The latest census report from the Kenya National Bureau of Statistics shows that Rift Valley has 12.7 million people.
Nakuru county has a population of 2,162,202 followed by Uasin-Gishu with 1,163,186 people.
Narok has 1,157,873 residents, Kajiado 1,117,840 while Turkana is least populated with 926,976 people.
In 2018, 133 cases relating to cattle rustling were reported in the region. Some 10,726 livestock were stolen with 5,319 recovered.
The main reasons for livestock-related crimes are competition for water and pasture for animals, boundary disputes and negative politics. Cattle rustling is also a factor of cultural practices.
Natembeya said cases of vehicle thefts have gone up.
In September, police launched a manhunt for more than 20 suspects behind vehicle thefts in Eldoret, Nakuru, Kericho, Bomet, Kitale, Iten, and other regions.
The region still has many cases of border conflicts.
Nandi has had a border dispute with Kisumu, prompting the intervention of Governors Stephen Sang and Anyang’ Nyong’o.
A similar case was reported in West Pokot and Turkana boundary beacons.
The dispute led to more than 10 deaths and displacement of residents and destruction of property.
Transmara in Narok has unresolved border cases involving Uasin Gishu and Siria clans.
“The region has fourteen counties. It is one of the largest in the country. You cannot expect the number of crimes in the region to be equal to other regions with few counties,” Natembeya said.

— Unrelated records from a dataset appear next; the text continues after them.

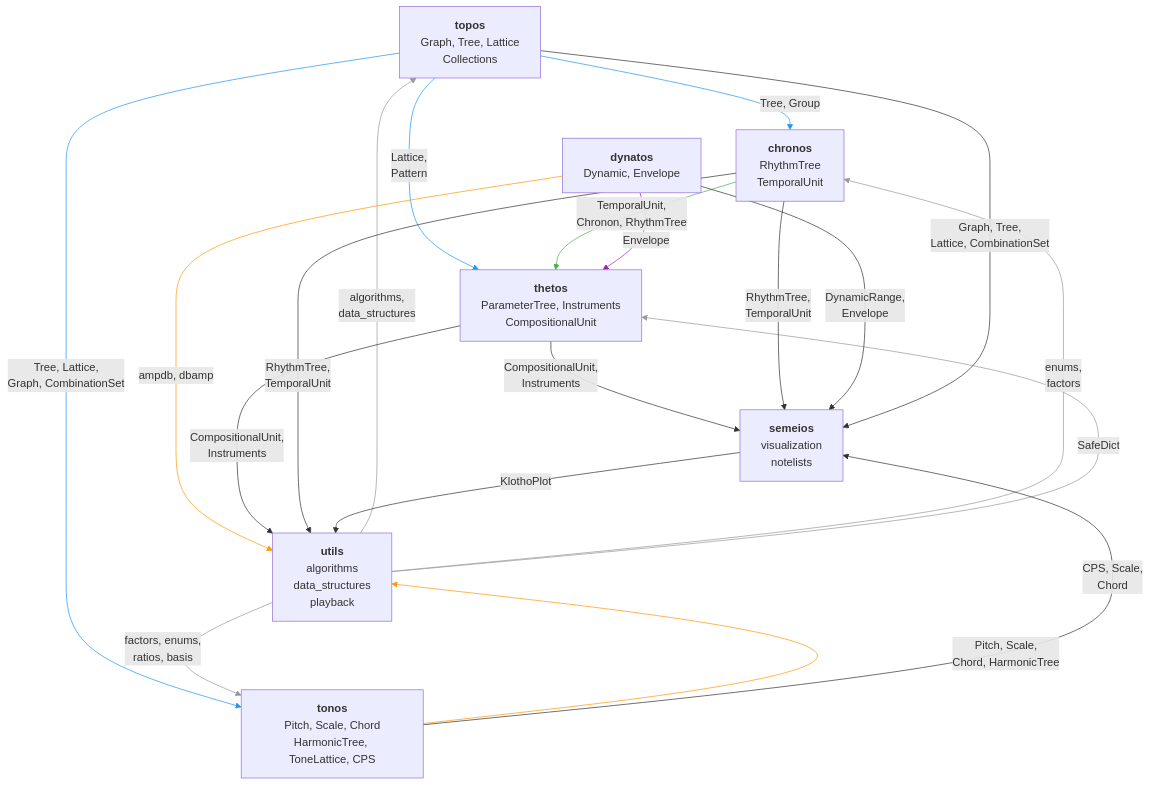
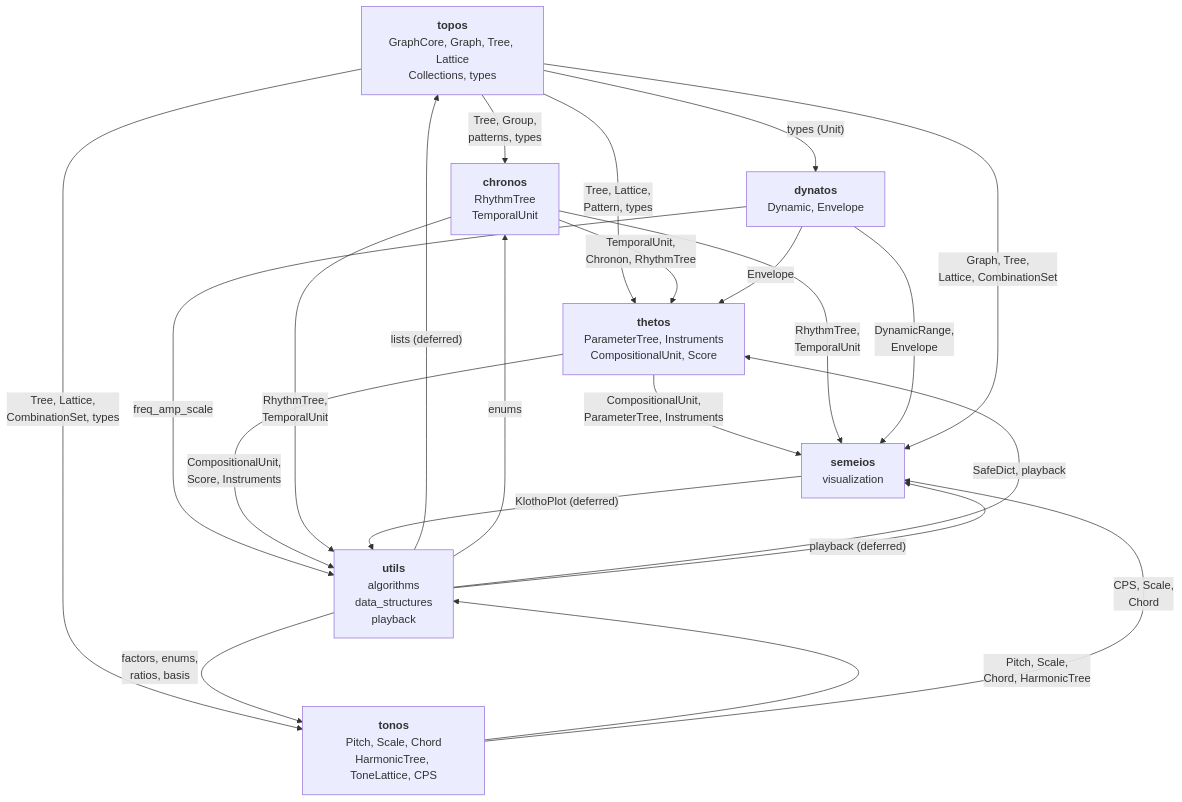
One commit to kr4g/Klotho changed the first of 7 diagrams in docs/architecture/13_IMPORT_GRAPH.md. Above: the diagram before and after it, drawn with Mermaid. The commit also changed other lines of this file and 13 other files, not shown here.

First line of the commit message:
Overhaul architecture docs for Klotho 10.x API

````diff
--- a/docs/architecture/13_IMPORT_GRAPH.md
+++ b/docs/architecture/13_IMPORT_GRAPH.md
@@ -12,44 +13,34 @@
 ```mermaid
 graph TD
-    TOPOS["<b>topos</b><br/>Graph, Tree, Lattice<br/>Collections"]
+    TOPOS["<b>topos</b><br/>GraphCore, Graph, Tree, Lattice<br/>Collections, types"]
     UTILS["<b>utils</b><br/>algorithms<br/>data_structures<br/>playback"]
     CHRONOS["<b>chronos</b><br/>RhythmTree<br/>TemporalUnit"]
     TONOS["<b>tonos</b><br/>Pitch, Scale, Chord<br/>HarmonicTree, ToneLattice, CPS"]
     DYNATOS["<b>dynatos</b><br/>Dynamic, Envelope"]
-    THETOS["<b>thetos</b><br/>ParameterTree, Instruments<br/>CompositionalUnit"]
-    SEMEIOS["<b>semeios</b><br/>visualization<br/>notelists"]
+    THETOS["<b>thetos</b><br/>ParameterTree, Instruments<br/>CompositionalUnit, Score"]
+    SEMEIOS["<b>semeios</b><br/>visualization"]
 
-    UTILS -->|"algorithms,<br/>data_structures"| TOPOS
-    TOPOS -->|"Tree, Group"| CHRONOS
-    TOPOS -->|"Tree, Lattice,<br/>Graph, CombinationSet"| TONOS
-    TOPOS -->|"Lattice,<br/>Pattern"| THETOS
-    UTILS -->|"enums,<br/>factors"| CHRONOS
+    UTILS -->|"lists (deferred)"| TOPOS
+    TOPOS -->|"Tree, Group,<br/>patterns, types"| CHRONOS
+    TOPOS -->|"Tree, Lattice,<br/>CombinationSet, types"| TONOS
+    TOPOS -->|"Tree, Lattice,<br/>Pattern, types"| THETOS
+    TOPOS -->|"types (Unit)"| DYNATOS
+    UTILS -->|"enums"| CHRONOS
     UTILS -->|"factors, enums,<br/>ratios, basis"| TONOS
-    UTILS -->|"SafeDict"| THETOS
+    UTILS -->|"SafeDict, playback"| THETOS
     CHRONOS -->|"TemporalUnit,<br/>Chronon, RhythmTree"| THETOS
     TONOS -->|"Pitch, Scale,<br/>Chord, HarmonicTree"| UTILS
     DYNATOS -->|"Envelope"| THETOS
-    DYNATOS -->|"ampdb, dbamp"| UTILS
+    DYNATOS -->|"freq_amp_scale"| UTILS
 
-    THETOS -->|"CompositionalUnit,<br/>Instruments"| SEMEIOS
+    THETOS -->|"CompositionalUnit,<br/>ParameterTree, Instruments"| SEMEIOS
     CHRONOS -->|"RhythmTree,<br/>TemporalUnit"| SEMEIOS
     TONOS -->|"CPS, Scale,<br/>Chord"| SEMEIOS
     DYNATOS -->|"DynamicRange,<br/>Envelope"| SEMEIOS
     TOPOS -->|"Graph, Tree,<br/>Lattice, CombinationSet"| SEMEIOS
+    UTILS -->|"playback (deferred)"| SEMEIOS
 
-    THETOS -->|"CompositionalUnit,<br/>Instruments"| UTILS
+    THETOS -->|"CompositionalUnit,<br/>Score, Instruments"| UTILS
     CHRONOS -->|"RhythmTree,<br/>TemporalUnit"| UTILS
-    SEMEIOS -->|"KlothoPlot"| UTILS
-
-    linkStyle 0 stroke:#999
-    linkStyle 1 stroke:#2196F3
-    linkStyle 2 stroke:#2196F3
-    linkStyle 3 stroke:#2196F3
-    linkStyle 4 stroke:#999
-    linkStyle 5 stroke:#999
-    linkStyle 6 stroke:#999
-    linkStyle 7 stroke:#4CAF50
-    linkStyle 8 stroke:#FF9800
-    linkStyle 9 stroke:#9C27B0
-    linkStyle 10 stroke:#FF9800
+    SEMEIOS -->|"KlothoPlot (deferred)"| UTILS
 ```
````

The regional boss was appointed in June. He had been the Narok County Commissioner.
He took over from Mongo Chimwaga.